─── EXERCISE MATERIALS ───

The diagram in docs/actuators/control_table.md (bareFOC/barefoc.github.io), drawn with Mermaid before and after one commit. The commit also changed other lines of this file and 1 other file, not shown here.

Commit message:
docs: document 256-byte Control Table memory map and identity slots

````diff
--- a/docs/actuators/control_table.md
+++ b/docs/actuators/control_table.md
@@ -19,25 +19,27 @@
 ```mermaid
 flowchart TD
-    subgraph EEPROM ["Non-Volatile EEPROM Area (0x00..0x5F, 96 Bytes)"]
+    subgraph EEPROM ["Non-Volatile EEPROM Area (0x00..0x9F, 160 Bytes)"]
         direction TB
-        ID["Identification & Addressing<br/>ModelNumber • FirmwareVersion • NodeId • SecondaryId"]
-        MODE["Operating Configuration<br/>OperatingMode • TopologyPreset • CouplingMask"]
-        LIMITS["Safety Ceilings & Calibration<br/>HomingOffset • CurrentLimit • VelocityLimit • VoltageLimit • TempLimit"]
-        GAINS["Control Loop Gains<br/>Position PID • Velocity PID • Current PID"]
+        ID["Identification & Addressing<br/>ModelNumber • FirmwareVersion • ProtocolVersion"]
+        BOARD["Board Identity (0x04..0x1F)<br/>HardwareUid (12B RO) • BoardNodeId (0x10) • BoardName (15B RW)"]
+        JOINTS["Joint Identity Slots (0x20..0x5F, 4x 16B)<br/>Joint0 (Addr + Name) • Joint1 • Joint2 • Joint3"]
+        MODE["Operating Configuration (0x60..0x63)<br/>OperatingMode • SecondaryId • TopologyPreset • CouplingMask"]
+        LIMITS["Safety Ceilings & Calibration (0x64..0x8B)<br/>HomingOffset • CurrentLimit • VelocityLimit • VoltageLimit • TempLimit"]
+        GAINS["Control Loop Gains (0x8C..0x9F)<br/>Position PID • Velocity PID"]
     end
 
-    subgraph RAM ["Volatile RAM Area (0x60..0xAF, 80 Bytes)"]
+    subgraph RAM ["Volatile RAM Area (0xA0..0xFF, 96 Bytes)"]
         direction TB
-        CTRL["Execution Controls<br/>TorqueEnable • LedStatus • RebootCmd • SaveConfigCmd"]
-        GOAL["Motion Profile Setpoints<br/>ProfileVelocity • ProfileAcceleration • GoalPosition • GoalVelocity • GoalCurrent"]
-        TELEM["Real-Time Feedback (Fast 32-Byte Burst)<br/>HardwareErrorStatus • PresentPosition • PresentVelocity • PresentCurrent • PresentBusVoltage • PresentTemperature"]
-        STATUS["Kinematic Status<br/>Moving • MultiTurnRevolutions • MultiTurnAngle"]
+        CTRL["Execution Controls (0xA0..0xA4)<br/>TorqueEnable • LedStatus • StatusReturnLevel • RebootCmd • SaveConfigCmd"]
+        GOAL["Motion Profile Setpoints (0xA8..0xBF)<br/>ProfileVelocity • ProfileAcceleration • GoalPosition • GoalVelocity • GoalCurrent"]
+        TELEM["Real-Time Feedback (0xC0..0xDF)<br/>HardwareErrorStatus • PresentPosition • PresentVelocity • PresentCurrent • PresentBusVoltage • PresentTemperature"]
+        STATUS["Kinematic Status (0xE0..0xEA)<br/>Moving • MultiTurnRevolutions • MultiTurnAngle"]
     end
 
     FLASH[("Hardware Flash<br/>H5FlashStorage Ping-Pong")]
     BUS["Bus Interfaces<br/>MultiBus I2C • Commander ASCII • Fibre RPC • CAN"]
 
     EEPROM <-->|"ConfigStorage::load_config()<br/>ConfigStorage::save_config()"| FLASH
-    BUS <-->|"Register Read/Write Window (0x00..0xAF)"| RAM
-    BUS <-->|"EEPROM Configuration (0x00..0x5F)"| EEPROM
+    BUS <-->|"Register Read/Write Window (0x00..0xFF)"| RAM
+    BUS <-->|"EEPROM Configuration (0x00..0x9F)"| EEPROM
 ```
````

───

◆ WHAT THIS TASK INVOLVES ◆
From the records above, copy out the line with "Status (0xE0..0xEA)<br/>Moving •", the line with "Interfaces<br/>MultiBus I2C •", and every line between them, word for word.

◆ RESPONSE BELOW ◆
+        STATUS["Kinematic Status (0xE0..0xEA)<br/>Moving • MultiTurnRevolutions • MultiTurnAngle"]
     end
 
     FLASH[("Hardware Flash<br/>H5FlashStorage Ping-Pong")]
     BUS["Bus Interfaces<br/>MultiBus I2C • Commander ASCII • Fibre RPC • CAN"]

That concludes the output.